Identify relevant facts: Consider the business’ policies, procedures and guidelines, accounting standards, best practices, code of ethics, applicable laws and regulations. Is it possible to obtain details or documentation of the “understanding” between the Chief Executive and the Chairman? Have you discussed the matter directly with the Chief Executive and /or Chairman to ensure you have the real facts?

Identify affected parties: Key affected parties are you, the Chief Executive and the Board. Other possible affected parties are the expense processing department, human resources, internal audit, tax department, Audit committee*, employees, shareholders and financial backers.

Who should be involved in resolution: Consider not just who should be involved, but also for what reason and timing of their involvement. Have you thought of contacting ICAEW for advice and guidance? Do you have trusted colleagues with whom you can discuss your position? At what point will you consider involving the Board and the Audit committee*?

Possible course of action

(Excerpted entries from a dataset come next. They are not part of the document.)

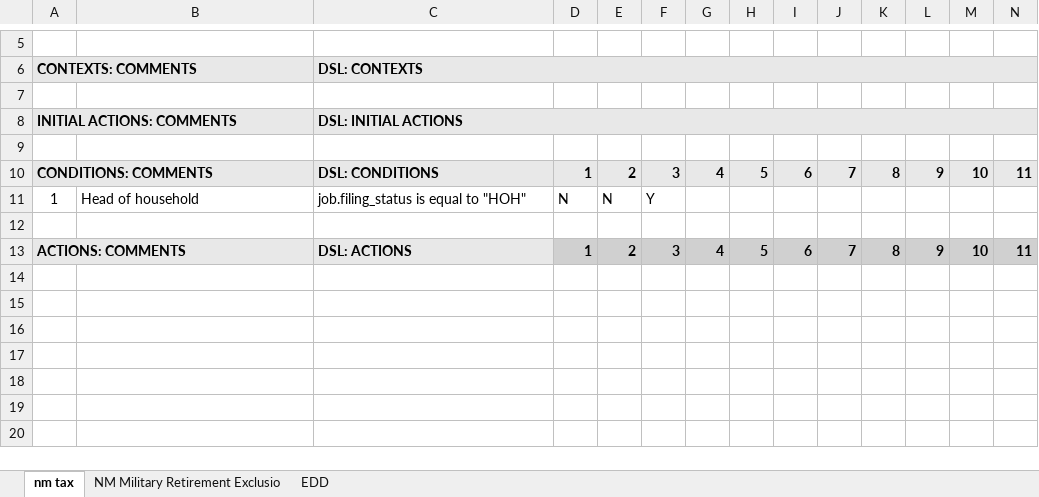
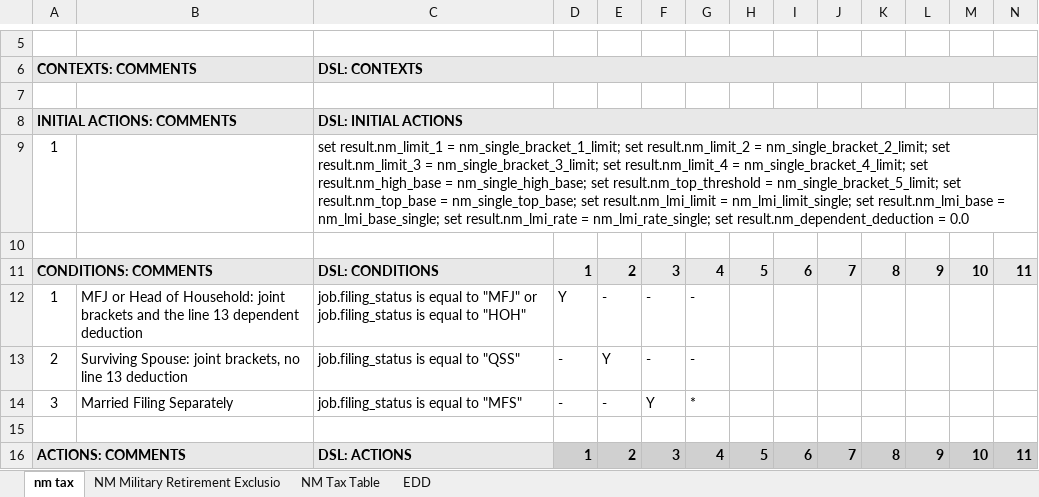
Before and after one commit to DTRules/DTRules, an Excel workbook: sampleprojects/TaxReturn/excel/states/NM.xlsx, sheet nm tax, drawn as a sheet; only a part is shown, gaps mark what is left out; values as stored, in another font and other column widths than the file's, no borders; removed rows and columns are numbered as before the commit, all else as after; rows hold the shown columns only; the diff covers the shown part only; the diff names each change by its address in the sheet, - before the commit and + after, or states it on an @@ line.

```diff
--- a/sampleprojects/TaxReturn/excel/states/NM.xlsx (sheet nm tax)
+++ b/sampleprojects/TaxReturn/excel/states/NM.xlsx (sheet nm tax)
+sheet tab: NM Tax Table
+row 9: 1 |  | set result.nm_limit_1 = nm_single_bracket_1_limit; set result.nm_limit_2 = nm_single_bracket_2_limit; set result.nm_limit_3 = nm_single_bracket_3_limit; set result.nm_limit_4 = nm_single_bracket_4_limit; set result.nm_high_base = nm_single_high_base; set result.nm_top_threshold = nm_single_bracket_5_limit; set result.nm_top_base = nm_single_top_base; set result.nm_lmi_limit = nm_lmi_limit_single; set result.nm_lmi_base = nm_lmi_base_single; set result.nm_lmi_rate = nm_lmi_rate_single; set result.nm_dependent_deduction = 0.0
-row 11: 1 | Head of household | job.filing_status is equal to "HOH" | N | N | Y
+row 12: 1 | MFJ or Head of Household: joint brackets and the line 13 dependent deduction | job.filing_status is equal to "MFJ" or job.filing_status is equal to "HOH" | Y | - | - | -
+row 13: 2 | Surviving Spouse: joint brackets, no line 13 deduction | job.filing_status is equal to "QSS" | - | Y | - | -
+row 14: 3 | Married Filing Separately | job.filing_status is equal to "MFS" | - | - | Y | *
```
Also changed, not shown: 7 added rows elsewhere in this sheet, sheet EDD, 9 other files.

Discuss the issue further with the Chief Executive and ask for details of the trip or documentary evidence of this “understanding” between the Chief Executive and the Chairman. During this discussion, explain to the Chief Executive the reasons why this information is needed, for example, to conform with the organisation’s policies, procedures and guidelines. Explain to the Chief Executive that it may be necessary to ensure that the contentious items are included in a P11D, and argued as a deductible expense with the Revenue. If the Chief Executive will not provide the necessary information, explain that the matter will have to be discussed with the Chairman, and you will set up a meeting with all three of you.

If no satisfactory response is obtained from the Chief Executive and the Chairman, next steps could include discussion with the Board, internal audit, Audit committee* and external auditors.

During the resolution process, it may be helpful to document your involvement, the substance of the discussions held, who else was involved, what decisions were made and why.